Spelunking in a cave, traipsing through a forest and eating with the fishes. Visitors to Munford Elementary School can do all three before even entering a classroom.
The thematic school includes a lobby designed to look like a cave, a hallway with life-sized tree replicas and a cafeteria with murals of the Talladega National Forest and a 250-gallon aquarium. The hallways are decorated with more than $250,000 in donated interactive displays.
The school sits at the foot of Mount Cheaha, Alabama’s highest point, on a 130-acre campus along with Munford Middle and High schools. While the schools’ interiors are inspired by the outdoors, the school grounds also draw teachers and students outside.

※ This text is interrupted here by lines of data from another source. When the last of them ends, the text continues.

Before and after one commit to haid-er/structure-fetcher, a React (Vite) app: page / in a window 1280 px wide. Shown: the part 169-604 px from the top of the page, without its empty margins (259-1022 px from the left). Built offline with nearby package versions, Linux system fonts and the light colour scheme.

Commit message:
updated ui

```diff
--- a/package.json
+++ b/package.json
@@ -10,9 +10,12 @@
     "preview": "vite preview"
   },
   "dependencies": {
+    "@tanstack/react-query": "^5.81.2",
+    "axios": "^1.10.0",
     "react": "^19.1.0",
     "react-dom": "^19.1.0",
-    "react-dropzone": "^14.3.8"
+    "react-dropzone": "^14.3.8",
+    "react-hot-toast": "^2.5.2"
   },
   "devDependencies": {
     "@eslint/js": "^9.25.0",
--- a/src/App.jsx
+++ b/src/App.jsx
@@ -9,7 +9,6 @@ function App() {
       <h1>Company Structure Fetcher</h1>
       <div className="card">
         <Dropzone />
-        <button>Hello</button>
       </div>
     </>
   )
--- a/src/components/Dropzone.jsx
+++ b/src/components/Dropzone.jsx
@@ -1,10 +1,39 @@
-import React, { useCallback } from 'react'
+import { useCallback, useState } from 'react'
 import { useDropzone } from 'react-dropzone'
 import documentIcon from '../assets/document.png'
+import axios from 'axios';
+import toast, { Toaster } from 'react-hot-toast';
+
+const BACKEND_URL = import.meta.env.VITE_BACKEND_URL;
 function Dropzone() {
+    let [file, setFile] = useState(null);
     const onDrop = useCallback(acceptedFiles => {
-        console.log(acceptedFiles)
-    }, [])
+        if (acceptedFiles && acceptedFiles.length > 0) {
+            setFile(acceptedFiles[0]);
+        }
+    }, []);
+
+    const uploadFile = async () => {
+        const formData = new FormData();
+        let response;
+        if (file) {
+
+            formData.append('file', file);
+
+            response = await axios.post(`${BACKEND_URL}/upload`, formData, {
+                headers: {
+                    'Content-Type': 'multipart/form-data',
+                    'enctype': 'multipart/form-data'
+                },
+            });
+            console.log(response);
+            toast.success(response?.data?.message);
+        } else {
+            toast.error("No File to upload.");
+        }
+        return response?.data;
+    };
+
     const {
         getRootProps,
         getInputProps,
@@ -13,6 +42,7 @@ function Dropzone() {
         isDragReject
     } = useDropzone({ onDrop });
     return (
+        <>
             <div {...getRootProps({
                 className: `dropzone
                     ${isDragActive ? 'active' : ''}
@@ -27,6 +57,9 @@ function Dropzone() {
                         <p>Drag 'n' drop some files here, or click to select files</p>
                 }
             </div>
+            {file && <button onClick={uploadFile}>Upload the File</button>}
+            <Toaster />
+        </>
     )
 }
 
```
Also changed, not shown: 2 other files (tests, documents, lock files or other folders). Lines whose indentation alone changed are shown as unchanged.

“We’re just trying to encourage kids to get off their laptops and phones and do some stuff outside,” said Johnny Ponder, a Talladega County School Board member. “If you give a second- or third-grader a choice between an iPad or a mud hole full of frogs, they’re going to choose that mud hole 99 percent of the time. I believe teachers across Alabama are hungry for stuff like this. They’re just as tired of four walls and a chalkboard and desks as the kids are.”
Ponder was integral in developing the forestry-themed school campus, which now includes 12 outdoor classrooms, amphitheater, nature trail, longleaf pine stand, low ropes course, greenhouse, fish pond, frog pond, five-tier wetland, butterfly gardens, blue bird trail and an aquaculture facility.
“My favorite project was in my aquaculture class,” said Munford High School senior Abby White. “We created a hydroponic system where we made plants grow without using any soil. It was pretty cool. People will always ask how much it costs to come to this school, and they’re amazed when I tell them it doesn’t cost anything because it’s a public school.”
White hopes to study physical therapy after graduating but said she’s considering a minor in a wildlife-related field because of her time at Munford.
Agriscience teacher Carey Adams said he’s seen other students who also consider different careers because of classroom experiences.
“A lot of kids didn’t think they’d be interested in agriculture, but with everything we can do here with the greenhouse and our shop, it starts to change students’ minds,” Adams said. “They think about going to Auburn University, Alabama A&M University or Mississippi State University to study agriculture or natural resources.”
Munford science resource teacher Kimberly Murray said she’s proud of the commitment from Munford residents and businesses that has built an innovative solution for teaching students the Alabama course of study.
“This is a collaboration of an entire community coming together to teach kids more about the outdoors and agriculture,” Murray said. “The community does so much for these kids and the schools, and we want to teach them to give back to the community as well.”
The Talladega County Farmers Federation is one of the school’s community partners. The group donated fish for the fish pond before the school’s Farm Day event in May 2016, and board member Justin Lackey showed students new tractors at the Snead Ag booth.
“Some of these kids have never been this close to a tractor before,” said Lackey, store manager for Snead Ag. “The Talladega County Farmers Federation is getting involved with schools because we know kids are the future.”
For Ponder, the schools help emphasize a sense of pride in students as they learn to care for the unique natural resources and environment of Talladega County, including the national forest.
“It’s built a better attitude in students,” he said. “We have better sports teams. Teachers are happier. Discipline issues have gone down and grades go up. I think natural resource conservation education should be the hub of all education because everything can be taught from it. And maybe one of these days that will happen, and we can say that it started in Munford.
For video of the school, search for “No Child Stays Inside” on YouTube, or watch clips from an episode of Simply Southern at SimplySouthernTV.net.